About this exercise | What lines in the data below mention the string "Uninfected"? Copy them out.

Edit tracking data
——————————

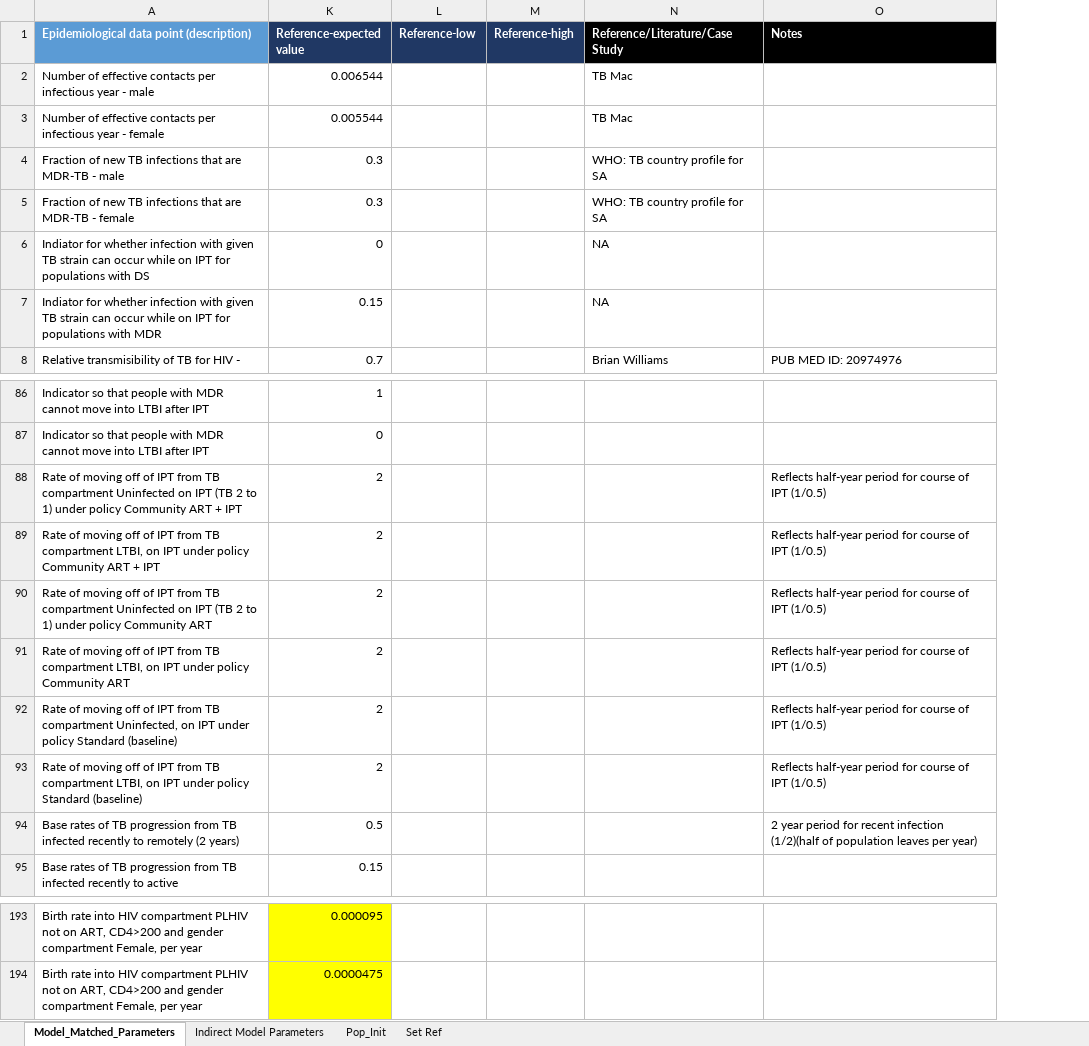
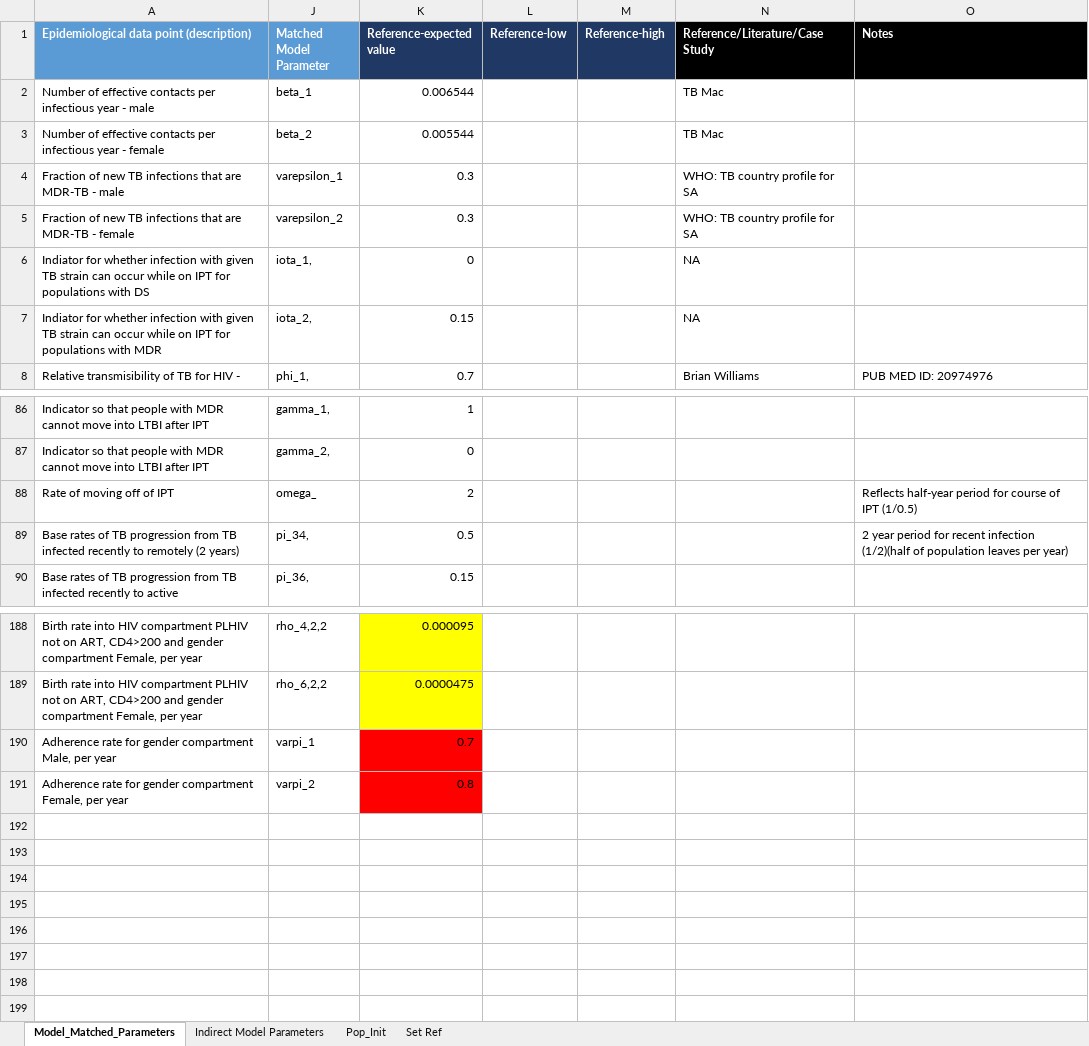
Before and after one commit to cgreene3/dynamic_transmission_model_HIV_TB_KZN_SA, an Excel workbook: param_files/Epi_model_parameters.xlsx, sheet Model_Matched_Parameters, drawn as a sheet; only a part is shown, gaps mark what is left out; values as stored, in another font and other column widths than the file's, no borders; removed rows and columns are numbered as before the commit, all else as after; the diff names each change by its address in the sheet, - before the commit and + after, or states it on an @@ line.

Commit message:
add adherence and change 1 rate off of ipt

```diff
--- a/param_files/Epi_model_parameters.xlsx (sheet Model_Matched_Parameters)
+++ b/param_files/Epi_model_parameters.xlsx (sheet Model_Matched_Parameters)
@@ column J (Matched Model Parameter) unhidden, rows 2-8: beta_1 | beta_2 | varepsilon_1 | varepsilon_2 | iota_1, | iota_2, | phi_1,; rows 86-90: gamma_1, | gamma_2, | omega_ | pi_34, | pi_36,; rows 188-189: rho_4,2,2 | rho_6,2,2 @@
-A88: …of IPT from TB compartment Uninfected on IPT (TB 2 to 1) under policy Community ART + IPT
+A88: …of IPT
-row 89: Rate of moving off of IPT from TB compartment LTBI, on IPT under policy Community ART + IPT | 2 |  |  |  | Reflects half-year period for course of IPT (1/0.5)
-row 90: Rate of moving off of IPT from TB compartment Uninfected on IPT (TB 2 to 1) under policy Community ART | 2 |  |  |  | Reflects half-year period for course of IPT (1/0.5)
-row 91: Rate of moving off of IPT from TB compartment LTBI, on IPT under policy Community ART | 2 |  |  |  | Reflects half-year period for course of IPT (1/0.5)
-row 92: Rate of moving off of IPT from TB compartment Uninfected, on IPT under policy Standard (baseline) | 2 |  |  |  | Reflects half-year period for course of IPT (1/0.5)
-row 93: Rate of moving off of IPT from TB compartment LTBI, on IPT under policy Standard (baseline) | 2 |  |  |  | Reflects half-year period for course of IPT (1/0.5)
+row 190: Adherence rate for gender compartment Male, per year | varpi_1 | 0.7
+row 191: Adherence rate for gender compartment Female, per year | varpi_2 | 0.8
```
Also changed, not shown: formulas that keep their value, hidden cells.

——————————

Exercise solution |
-A88: …of IPT from TB compartment Uninfected on IPT (TB 2 to 1) under policy Community ART + IPT
-row 90: Rate of moving off of IPT from TB compartment Uninfected on IPT (TB 2 to 1) under policy Community ART | 2 |  |  |  | Reflects half-year period for course of IPT (1/0.5)
-row 92: Rate of moving off of IPT from TB compartment Uninfected, on IPT under policy Standard (baseline) | 2 |  |  |  | Reflects half-year period for course of IPT (1/0.5)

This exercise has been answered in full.